Food is a basic need that millions of Americans struggle to afford. Oftentimes, people face hardships that could strike any of us, such as a family health emergency or an involuntary cutback in work hours, and could benefit from receiving some support to make ends meet.
The main public assistance program that helps prevent families from going hungry is called the Supplemental Nutrition Assistance Program, often known as SNAP. Let’s explore what SNAP is, whom it helps, and whether it can benefit you and your family.
What Is SNAP?
SNAP is a federal program geared at “ensuring access to nutritious food while helping to pave a pathway to long-term success.” An effective tool for providing assistance during economic downturns, SNAP is seen as the most important anti-hunger program in America. In fact, 12.4 percent of Americans rely on SNAP—and in some areas around the country, SNAP recipiency rates are more than double the national average.
SNAP is administered by the U.S. Department of Agriculture (USDA) Food and Nutrition Service (FNS), which also oversees 14 other federal nutrition assistance programs.
How SNAP Works
SNAP supplements the food budget of people facing food insecurity so they are able to buy healthy food. SNAP benefits are loaded onto an electronic benefit transfer (EBT) card, which works like a debit card.
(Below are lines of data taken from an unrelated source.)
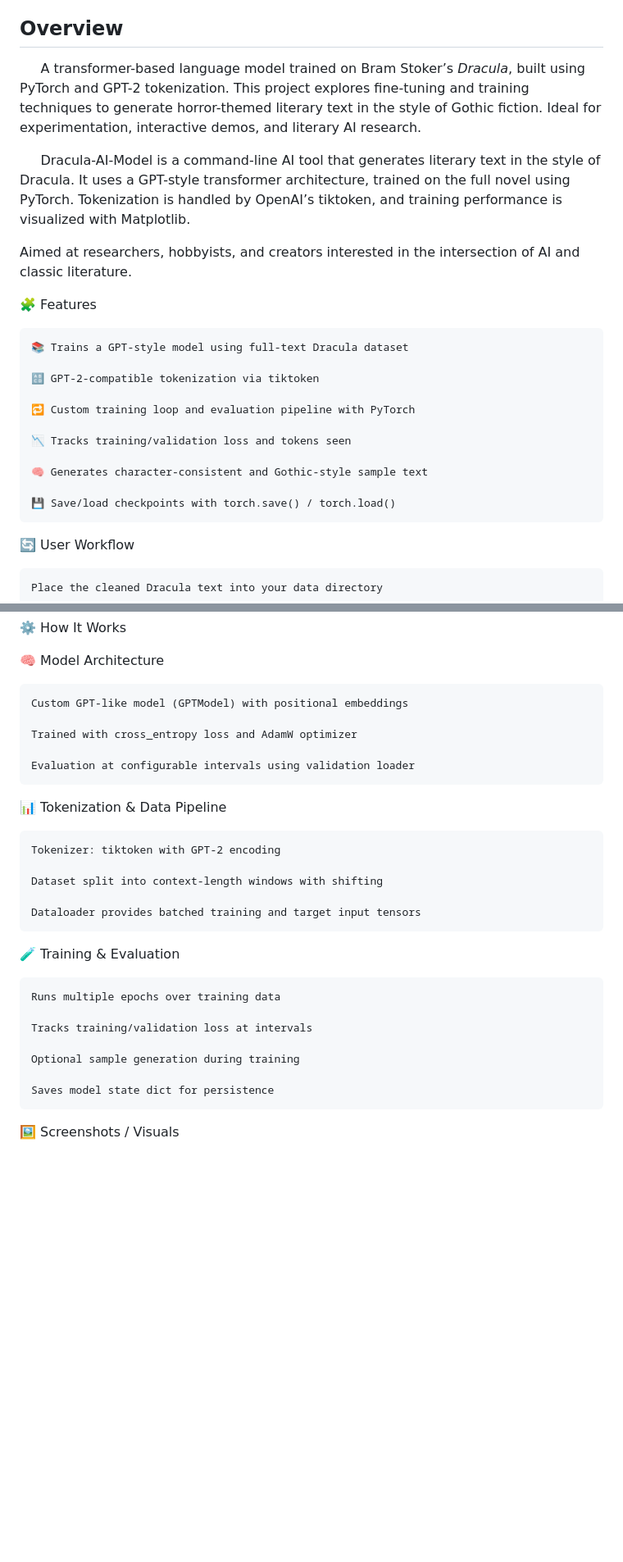
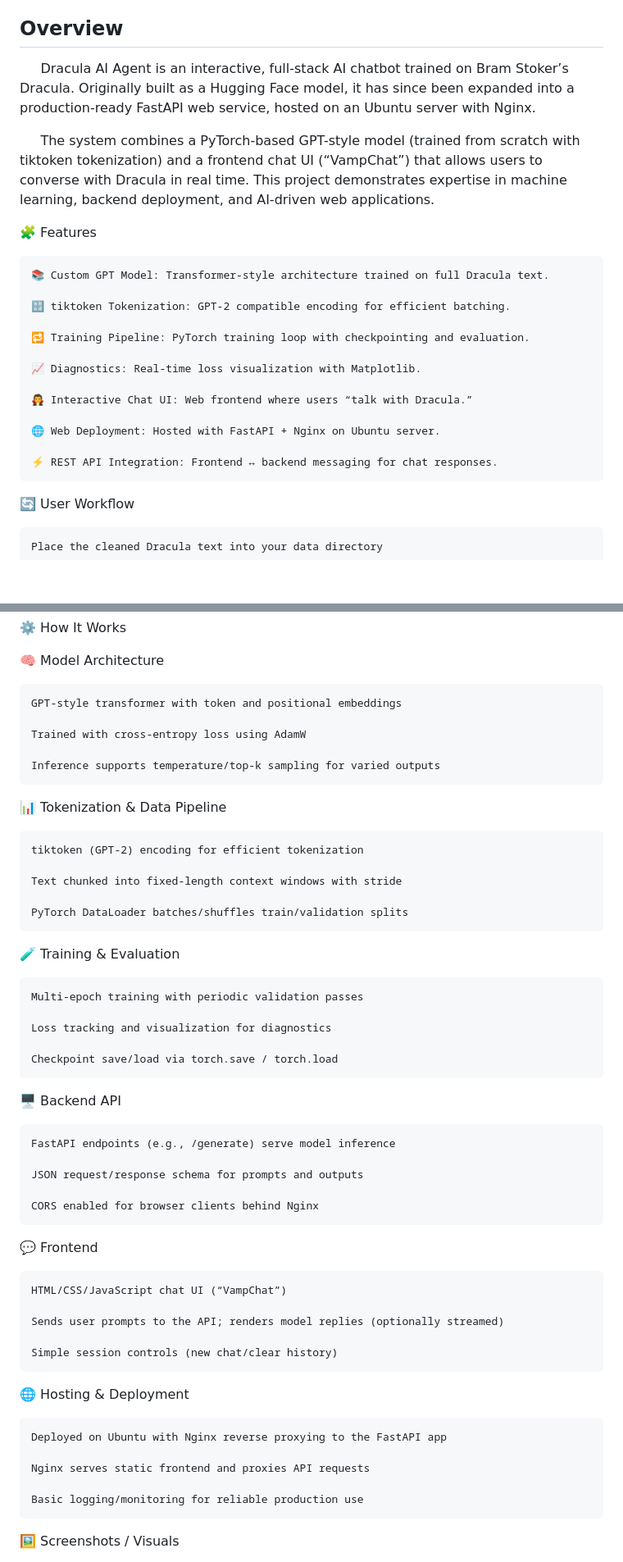
Before and after one commit to MrTimmyJ/Dracula-AI, a Markdown page: README.md, 2 parts joined by grey strips. Shown: that part at 82% size. Drawn GitHub-style; blank space fills up the shorter version.

```diff
--- a/README.md
+++ b/README.md
@@ -10,28 +13,25 @@ Date: May 2024
 
 ## Overview
 
-&nbsp;&nbsp;&nbsp;&nbsp; A transformer-based language model trained on Bram Stoker’s *Dracula*, built using PyTorch and GPT-2 tokenization.
-This project explores fine-tuning and training techniques to generate horror-themed literary text in the style of Gothic fiction. Ideal for experimentation, interactive demos, and literary AI research.
+&nbsp;&nbsp;&nbsp;&nbsp; Dracula AI Agent is an interactive, full-stack AI chatbot trained on Bram Stoker’s Dracula. Originally built as a Hugging Face model, it has since been expanded into a production-ready FastAPI web service, hosted on an Ubuntu server with Nginx.
 
-&nbsp;&nbsp;&nbsp;&nbsp; Dracula-AI-Model is a command-line AI tool that generates literary text in the style of Dracula.
-It uses a GPT-style transformer architecture, trained on the full novel using PyTorch.
-Tokenization is handled by OpenAI’s tiktoken, and training performance is visualized with Matplotlib.
-
-Aimed at researchers, hobbyists, and creators interested in the intersection of AI and classic literature.
+&nbsp;&nbsp;&nbsp;&nbsp; The system combines a PyTorch-based GPT-style model (trained from scratch with tiktoken tokenization) and a frontend chat UI (“VampChat”) that allows users to converse with Dracula in real time. This project demonstrates expertise in machine learning, backend deployment, and AI-driven web applications.
 
 🧩 Features
 
-    📚 Trains a GPT-style model using full-text Dracula dataset
+    📚 Custom GPT Model: Transformer-style architecture trained on full Dracula text.
 
-    🔠 GPT-2-compatible tokenization via tiktoken
+    🔡 tiktoken Tokenization: GPT-2 compatible encoding for efficient batching.
 
-    🔁 Custom training loop and evaluation pipeline with PyTorch
+    🔁 Training Pipeline: PyTorch training loop with checkpointing and evaluation.
 
-    📉 Tracks training/validation loss and tokens seen
+    📈 Diagnostics: Real-time loss visualization with Matplotlib.
 
-    🧠 Generates character-consistent and Gothic-style sample text
+    🧛 Interactive Chat UI: Web frontend where users “talk with Dracula.”
 
-    💾 Save/load checkpoints with torch.save() / torch.load()
+    🌐 Web Deployment: Hosted with FastAPI + Nginx on Ubuntu server.
+
+    ⚡ REST API Integration: Frontend ↔ backend messaging for chat responses.
 
 🔄 User Workflow
 
@@ -60,29 +60,51 @@ dracula-ai/<br>
 
 🧠 Model Architecture
 
-    Custom GPT-like model (GPTModel) with positional embeddings
+    GPT-style transformer with token and positional embeddings
 
-    Trained with cross_entropy loss and AdamW optimizer
+    Trained with cross-entropy loss using AdamW
 
-    Evaluation at configurable intervals using validation loader
+    Inference supports temperature/top-k sampling for varied outputs
 
 📊 Tokenization & Data Pipeline
 
-    Tokenizer: tiktoken with GPT-2 encoding
+    tiktoken (GPT-2) encoding for efficient tokenization
 
-    Dataset split into context-length windows with shifting
+    Text chunked into fixed-length context windows with stride
 
-    Dataloader provides batched training and target input tensors
+    PyTorch DataLoader batches/shuffles train/validation splits
 
 🧪 Training & Evaluation
 
-    Runs multiple epochs over training data
+    Multi-epoch training with periodic validation passes
 
-    Tracks training/validation loss at intervals
+    Loss tracking and visualization for diagnostics
 
-    Optional sample generation during training
+    Checkpoint save/load via torch.save / torch.load
 
-    Saves model state dict for persistence
+🖥️ Backend API
+
+    FastAPI endpoints (e.g., /generate) serve model inference
+
+    JSON request/response schema for prompts and outputs
+
+    CORS enabled for browser clients behind Nginx
+
+💬 Frontend
+
+    HTML/CSS/JavaScript chat UI (“VampChat”)
+
+    Sends user prompts to the API; renders model replies (optionally streamed)
+
+    Simple session controls (new chat/clear history)
+
+🌐 Hosting & Deployment
+
+    Deployed on Ubuntu with Nginx reverse proxying to the FastAPI app
+
+    Nginx serves static frontend and proxies API requests
+
+    Basic logging/monitoring for reliable production use
 
 🖼️ Screenshots / Visuals
 
```
Also changed, not shown: other parts of README.md (+23 -15 lines).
Program participants are able to use their card to purchase mostly any food for the household, including:
- Fruits and vegetables
- Dairy products
SNAP prohibits the purchase of some items, including alcohol, cigarettes, supplements, pet food, and cleaning supplies.
Many people look at SNAP as “the cornerstone of the nation’s nutrition safety net,” and the program has also been shown to have economic advantages for society as a whole. SNAP increases consumer spending in supermarkets and grocery stores across the nation, creating a cascading effect throughout the economy. According to a USDA Economic Research Service (ERS) analysis, $1 billion in new SNAP benefits during a slowing economy would result in an increase of $1.54 billion in gross domestic product (GDP). It would also generate an additional $32 million in income for U.S. agricultural industries.
Whom SNAP Helps
People from a variety of demographics rely on SNAP to purchase the healthy food they need to nourish their families and themselves. In New York alone, where more than 13 percent of residents live in poverty, SNAP helped more than 2.5 million people in 2019—or 14 percent of the state’s population.
Here are a few quick facts on SNAP participation nationwide:
- 38 million people use SNAP benefits.
- 67 percent of SNAP participants are families with children.
- More than one-third of SNAP users are in families with members who are seniors and/or disabled.
- 1.3 million veterans rely on SNAP.
Are You Eligible?
To get SNAP benefits, you must meet certain requirements. Here are the general income limits through Sept. 30, 2020:
- For households of one person: $1,354 gross monthly income
- For households of two people: $1,832 gross monthly income
- For households of three people: $2,311 gross monthly income
- For households of four people: $2,790 gross monthly income
- For households of five people: $3,269 gross monthly income
Monthly SNAP allotments depend on factors such as household income and family size. Generally, SNAP participants must also meet work requirements that include:
- Applying for work
- Not voluntarily quitting a job or reducing hours
- Accepting a job if offered
- Participating in employment and training programs, if assigned by the state
Refer to the SNAP Eligibility FAQ page for more information.
How to Apply
To participate in SNAP, you must apply in the state where you currently live. Once you submit an application, your local SNAP office will let you know if you’re eligible for benefits within 30 days.
Contact your state agency to get more information and to apply for benefits.
The Bottom Line
At any given time, one in eight Americans rely on SNAP benefits to feed themselves and their families. SNAP gives millions of people the helping hand they need during hard times, which can be the difference between going hungry and having something to eat tonight. The program also provides educational assistance through SNAP-Ed to teach people how to shop for and cook healthy meals on a budget.
Feeding Westchester is dedicated to feeding those who are hungry in every town in the area. If you live in Westchester County and are looking for food assistance, use our agency locator tool to find your nearest food pantry, soup kitchen, shelter, or fresh market. You can also check out our Mobile Food Pantry schedule—we make stops throughout the county to offer food to any resident who’s hungry 5-6 days a week.